BEGIN
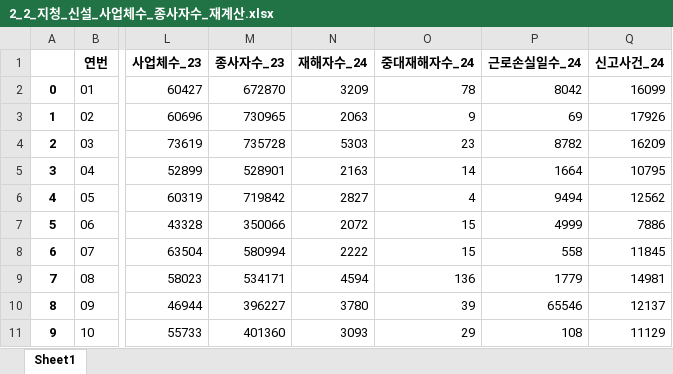
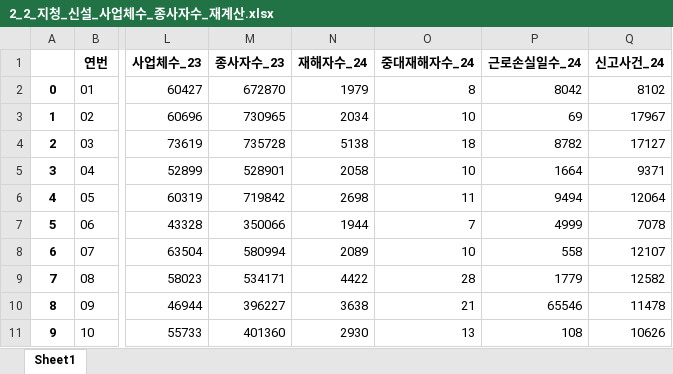
Before and after one commit to barkle2/IA, an Excel workbook: 정원/project_3/2_2_지청_신설_사업체수_종사자수_재계산.xlsx, sheet Sheet1, drawn as a sheet; only a part is shown, gaps mark what is left out; values as stored, in another font and other column widths than the file's, no borders; the diff covers the shown part only; the diff names each change by its address in the sheet, - before the commit and + after, or states it on an @@ line.

```diff
--- a/정원/project_3/2_2_지청_신설_사업체수_종사자수_재계산.xlsx (sheet Sheet1)
+++ b/정원/project_3/2_2_지청_신설_사업체수_종사자수_재계산.xlsx (sheet Sheet1)
-N2 (재해자수_24): 3209
+N2 (재해자수_24): 1979
-O2 (중대재해자수_24): 78
+O2 (중대재해자수_24): 8
-Q2 (신고사건_24): 16099
+Q2 (신고사건_24): 8102
-N3 (재해자수_24): 2063
+N3 (재해자수_24): 2034
-O3 (중대재해자수_24): 9
+O3 (중대재해자수_24): 10
-Q3 (신고사건_24): 17926
+Q3 (신고사건_24): 17967
-N4 (재해자수_24): 5303
+N4 (재해자수_24): 5138
-O4 (중대재해자수_24): 23
+O4 (중대재해자수_24): 18
-Q4 (신고사건_24): 16209
+Q4 (신고사건_24): 17127
-N5 (재해자수_24): 2163
+N5 (재해자수_24): 2058
-O5 (중대재해자수_24): 14
+O5 (중대재해자수_24): 10
-Q5 (신고사건_24): 10795
+Q5 (신고사건_24): 9371
-N6 (재해자수_24): 2827
+N6 (재해자수_24): 2698
-O6 (중대재해자수_24): 4
+O6 (중대재해자수_24): 11
-Q6 (신고사건_24): 12562
+Q6 (신고사건_24): 12064
-N7 (재해자수_24): 2072
+N7 (재해자수_24): 1944
-O7 (중대재해자수_24): 15
+O7 (중대재해자수_24): 7
-Q7 (신고사건_24): 7886
+Q7 (신고사건_24): 7078
-N8 (재해자수_24): 2222
+N8 (재해자수_24): 2089
-O8 (중대재해자수_24): 15
+O8 (중대재해자수_24): 10
-Q8 (신고사건_24): 11845
+Q8 (신고사건_24): 12107
-N9 (재해자수_24): 4594
+N9 (재해자수_24): 4422
-O9 (중대재해자수_24): 136
+O9 (중대재해자수_24): 28
-Q9 (신고사건_24): 14981
+Q9 (신고사건_24): 12582
-N10 (재해자수_24): 3780
+N10 (재해자수_24): 3638
-O10 (중대재해자수_24): 39
+O10 (중대재해자수_24): 21
-Q10 (신고사건_24): 12137
+Q10 (신고사건_24): 11478
-N11 (재해자수_24): 3093
+N11 (재해자수_24): 2930
-O11 (중대재해자수_24): 29
+O11 (중대재해자수_24): 13
-Q11 (신고사건_24): 11129
+Q11 (신고사건_24): 10626
```
Also changed, not shown: 133 edited cells elsewhere in this sheet, 정원/project_3/2_1_지청_신설.xlsx, 정원/project_3/2_3_지청_신설_컬럼_업데이트.xlsx, 7 other files.
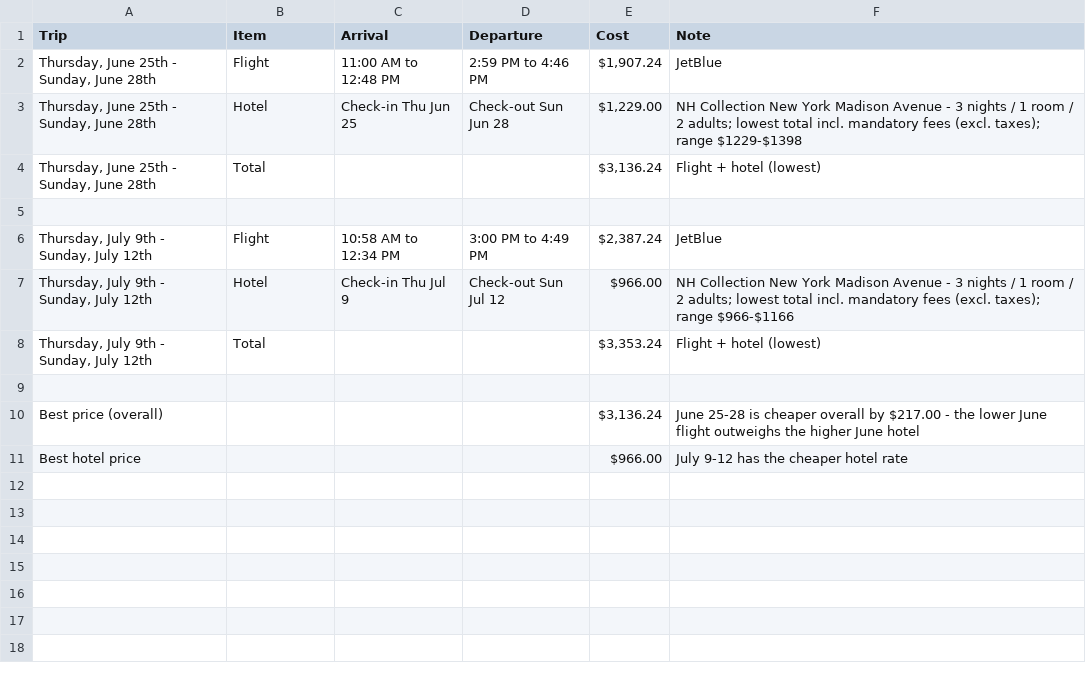
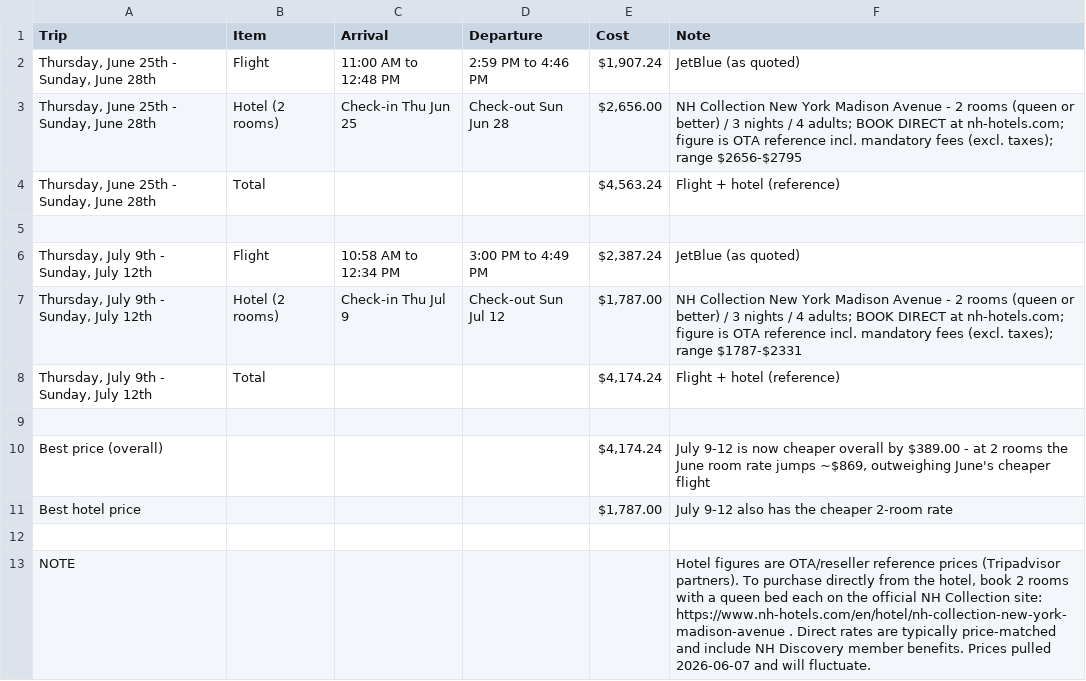
Before and after one commit to jroakes/Google-Data, a CSV file: travel_booking.csv, drawn as a sheet.

```diff
--- a/travel_booking.csv
+++ b/travel_booking.csv
@@ -1,11 +1,13 @@
 Trip,Item,Arrival,Departure,Cost,Note
-"Thursday, June 25th - Sunday, June 28th",Flight,11:00 AM to 12:48 PM,2:59 PM to 4:46 PM,"$1,907.24",JetBlue
-"Thursday, June 25th - Sunday, June 28th",Hotel,Check-in Thu Jun 25,Check-out Sun Jun 28,"$1,229.00",NH Collection New York Madison Avenue - 3 nights / 1 room / 2 adults; lowest total incl. mandatory fees (excl. taxes); range $1229-$1398
-"Thursday, June 25th - Sunday, June 28th",Total,,,"$3,136.24",Flight + hotel (lowest)
+"Thursday, June 25th - Sunday, June 28th",Flight,11:00 AM to 12:48 PM,2:59 PM to 4:46 PM,"$1,907.24",JetBlue (as quoted)
+"Thursday, June 25th - Sunday, June 28th",Hotel (2 rooms),Check-in Thu Jun 25,Check-out Sun Jun 28,"$2,656.00",NH Collection New York Madison Avenue - 2 rooms (queen or better) / 3 nights / 4 adults; BOOK DIRECT at nh-hotels.com; figure is OTA reference incl. mandatory fees (excl. taxes); range $2656-$2795
+"Thursday, June 25th - Sunday, June 28th",Total,,,"$4,563.24",Flight + hotel (reference)
 ,,,,,
-"Thursday, July 9th - Sunday, July 12th",Flight,10:58 AM to 12:34 PM,3:00 PM to 4:49 PM,"$2,387.24",JetBlue
-"Thursday, July 9th - Sunday, July 12th",Hotel,Check-in Thu Jul 9,Check-out Sun Jul 12,"$966.00",NH Collection New York Madison Avenue - 3 nights / 1 room / 2 adults; lowest total incl. mandatory fees (excl. taxes); range $966-$1166
-"Thursday, July 9th - Sunday, July 12th",Total,,,"$3,353.24",Flight + hotel (lowest)
+"Thursday, July 9th - Sunday, July 12th",Flight,10:58 AM to 12:34 PM,3:00 PM to 4:49 PM,"$2,387.24",JetBlue (as quoted)
+"Thursday, July 9th - Sunday, July 12th",Hotel (2 rooms),Check-in Thu Jul 9,Check-out Sun Jul 12,"$1,787.00",NH Collection New York Madison Avenue - 2 rooms (queen or better) / 3 nights / 4 adults; BOOK DIRECT at nh-hotels.com; figure is OTA reference incl. mandatory fees (excl. taxes); range $1787-$2331
+"Thursday, July 9th - Sunday, July 12th",Total,,,"$4,174.24",Flight + hotel (reference)
 ,,,,,
-Best price (overall),,,,"$3,136.24","June 25-28 is cheaper overall by $217.00 - the lower June flight outweighs the higher June hotel"
-Best hotel price,,,,"$966.00","July 9-12 has the cheaper hotel rate"
+Best price (overall),,,,"$4,174.24","July 9-12 is now cheaper overall by $389.00 - at 2 rooms the June room rate jumps ~$869, outweighing June's cheaper flight"
+Best hotel price,,,,"$1,787.00","July 9-12 also has the cheaper 2-room rate"
+,,,,,
+NOTE,,,,,"Hotel figures are OTA/reseller reference prices (Tripadvisor partners). To purchase directly from the hotel, book 2 rooms with a queen bed each on the official NH Collection site: https://www.nh-hotels.com/en/hotel/nh-collection-new-york-madison-avenue . Direct rates are typically price-matched and include NH Discovery member benefits. Prices pulled 2026-06-07 and will fluctuate."
```
Also changed, not shown: 1 other file.
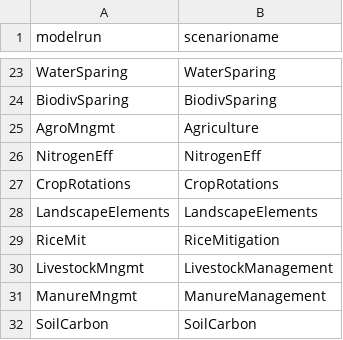
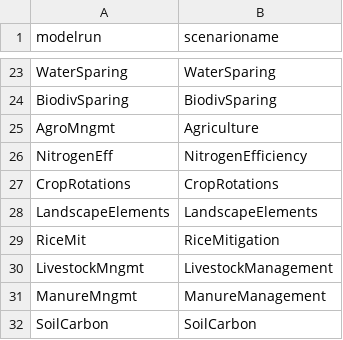
Before and after one commit to pik-piam/m4fsdp, a CSV file: inst/extdata/scenarionames.csv, drawn as a sheet; only a part is shown, gaps mark what is left out.

```diff
--- a/inst/extdata/scenarionames.csv
+++ b/inst/extdata/scenarionames.csv
@@ -25,3 +25,3 @@ BiodivSparing;BiodivSparing
 AgroMngmt;Agriculture
-NitrogenEff;NitrogenEff
+NitrogenEff;NitrogenEfficiency
 CropRotations;CropRotations
```
Also changed, not shown: 5 other files.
END
**Task statement**:
When the word "scenarionames" occurs in a line above, list that line.

**Result for this exercise**:
Before and after one commit to pik-piam/m4fsdp, a CSV file: inst/extdata/scenarionames.csv, drawn as a sheet; only a part is shown, gaps mark what is left out.
--- a/inst/extdata/scenarionames.csv
+++ b/inst/extdata/scenarionames.csv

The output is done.